January 26th, 2024: Large Group Progress Meeting
Work groupUpdates
AssessmentAs an effort in building a multidisciplinary Sickle Cell Data Collection team and infrastructure within MO, Dr. King’s team went to CDC in Atlanta in November 2023 to attend Reverse Site Visit. Our site is paired with and will be mentored by Michigan Sickle Cell Data Collection Program. Michigan SCDC Program is led by the Susan B. Meister Child Health Evaluation and Research Center at the University of Michigan and the Michigan Department of Health and Human Services.

Washington University hosted MO SCDC Program Y1 Site Visit on January 19th, 2024. Dr. Mary Hullihan, a health scientist, and the project officer for CDC attended the meeting. She gave an overview of the CDC’s program at a national level.

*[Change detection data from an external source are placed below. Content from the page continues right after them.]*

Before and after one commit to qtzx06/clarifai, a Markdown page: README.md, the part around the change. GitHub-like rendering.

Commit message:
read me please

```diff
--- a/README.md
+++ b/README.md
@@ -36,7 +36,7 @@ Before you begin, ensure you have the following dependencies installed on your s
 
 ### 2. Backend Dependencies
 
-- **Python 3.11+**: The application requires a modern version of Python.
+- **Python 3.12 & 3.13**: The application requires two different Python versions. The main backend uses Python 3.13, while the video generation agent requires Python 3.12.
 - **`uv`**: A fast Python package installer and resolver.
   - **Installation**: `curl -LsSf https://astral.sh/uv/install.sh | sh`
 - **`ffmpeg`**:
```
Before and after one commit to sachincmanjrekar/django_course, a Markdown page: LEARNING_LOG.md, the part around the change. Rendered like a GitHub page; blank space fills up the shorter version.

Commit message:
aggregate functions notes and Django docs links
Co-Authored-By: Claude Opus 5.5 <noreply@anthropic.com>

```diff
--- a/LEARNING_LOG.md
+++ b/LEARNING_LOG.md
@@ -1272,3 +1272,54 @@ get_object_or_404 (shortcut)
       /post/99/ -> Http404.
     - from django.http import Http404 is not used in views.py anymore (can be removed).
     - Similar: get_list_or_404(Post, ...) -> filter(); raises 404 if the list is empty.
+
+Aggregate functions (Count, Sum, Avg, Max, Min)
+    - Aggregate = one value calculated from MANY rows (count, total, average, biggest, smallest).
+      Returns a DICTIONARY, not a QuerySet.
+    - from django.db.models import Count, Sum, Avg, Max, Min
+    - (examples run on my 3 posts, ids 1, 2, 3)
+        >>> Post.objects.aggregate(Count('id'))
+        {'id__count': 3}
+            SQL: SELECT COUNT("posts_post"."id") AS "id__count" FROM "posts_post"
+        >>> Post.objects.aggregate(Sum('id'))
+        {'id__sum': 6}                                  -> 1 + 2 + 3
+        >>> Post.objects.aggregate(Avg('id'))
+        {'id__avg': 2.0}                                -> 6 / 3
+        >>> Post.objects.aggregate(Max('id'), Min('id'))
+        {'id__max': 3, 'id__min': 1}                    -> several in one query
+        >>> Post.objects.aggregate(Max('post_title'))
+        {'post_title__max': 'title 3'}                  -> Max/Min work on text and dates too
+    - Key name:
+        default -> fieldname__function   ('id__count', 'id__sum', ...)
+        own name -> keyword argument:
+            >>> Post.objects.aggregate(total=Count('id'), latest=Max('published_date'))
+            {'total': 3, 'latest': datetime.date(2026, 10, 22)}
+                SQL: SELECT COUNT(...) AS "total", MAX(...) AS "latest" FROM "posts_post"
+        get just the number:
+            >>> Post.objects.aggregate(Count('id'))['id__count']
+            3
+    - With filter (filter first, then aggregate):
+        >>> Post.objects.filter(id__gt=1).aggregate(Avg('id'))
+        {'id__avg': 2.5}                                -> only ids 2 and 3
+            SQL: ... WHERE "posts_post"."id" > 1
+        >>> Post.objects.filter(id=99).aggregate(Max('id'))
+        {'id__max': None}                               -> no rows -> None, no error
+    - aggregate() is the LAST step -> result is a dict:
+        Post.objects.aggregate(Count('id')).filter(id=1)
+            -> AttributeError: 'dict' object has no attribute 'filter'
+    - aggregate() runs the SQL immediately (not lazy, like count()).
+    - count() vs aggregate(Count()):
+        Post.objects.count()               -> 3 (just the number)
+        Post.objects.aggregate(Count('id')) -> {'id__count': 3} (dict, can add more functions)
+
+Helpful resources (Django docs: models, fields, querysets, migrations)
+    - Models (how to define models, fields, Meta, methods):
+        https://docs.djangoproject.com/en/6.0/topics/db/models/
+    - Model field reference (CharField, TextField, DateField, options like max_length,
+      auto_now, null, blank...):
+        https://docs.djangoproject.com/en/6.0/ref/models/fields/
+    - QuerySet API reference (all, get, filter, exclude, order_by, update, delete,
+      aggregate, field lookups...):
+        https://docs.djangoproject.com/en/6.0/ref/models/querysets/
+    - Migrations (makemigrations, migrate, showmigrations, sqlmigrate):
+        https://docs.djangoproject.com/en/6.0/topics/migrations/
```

Michigan team members also joined the meeting virtually. During the meeting, we were able to discuss and learn form our mentor about how they implemented their approach. Michigan provided great suggestions on how setting up our own surveillance systems.

This group also is partnering with Welcome Wellness Health Education Resource Center and Master trainers for CDSMP, the work group team plan to launch a Chronic Disease Self-Management Program for individuals with SCD.
AssuranceFor the past few months this group has focused on standardizing transition processes and identifying barriers and creating a standardized protocol for the each site. They utilized six core elements framework and adjusted it to fit this group’s objectives and needs. Each site has completed transition rating guidelines with goal to have some rough drafts in the next coming months. Self-assessments were performed at each site.

In general, there was low ratings amongst multiple sites for a formal policy care and guideline for tracking and monitoring towards readiness. Higher development among sites is making the appointment and sending the appointment summary. While highest rating is making sure the transfer is completed.

Next steps are to work on guidelines at each center before standardizing them before April.
Policy developmentThe current goal is on how to communicate information and to elevate voices in the Sickle Cell Community.

The first goal is to create an annual report.  Other states, such as Tennessee have made early intervention as an automatic intervention of kids with SCD from ages 0-3. Missouri is hoping to do similar annual report to support other legislation.

Goal 2 is to create clear and compelling narratives describing patient population unmet needs. This group will set up meetings with individuals from the adult clinics, and collaborate with the local CBO.

Third goal is to work with the education system to create a protocol. Action items are to disseminate state action plan and carry out planned activities, work group chairs will continue activities and meetings.
October 5th, 2023: Large Group Progress Meeting

About 22 collaborators across Missouri virtually met over Zoom to discuss progress on goals and planned activities of the written State Action Plan for Sickle Cell Disease.

The final State Action Plan for Missouri has been submitted to HRSA on August 31, 2023. Each work group led by their respective chair and co-chairs has met and started working on disseminating Action Plans, accomplishing goals, and planned activities.

During this Large Group Meeting, work groups shared the following key updates on partnerships, goals and activities:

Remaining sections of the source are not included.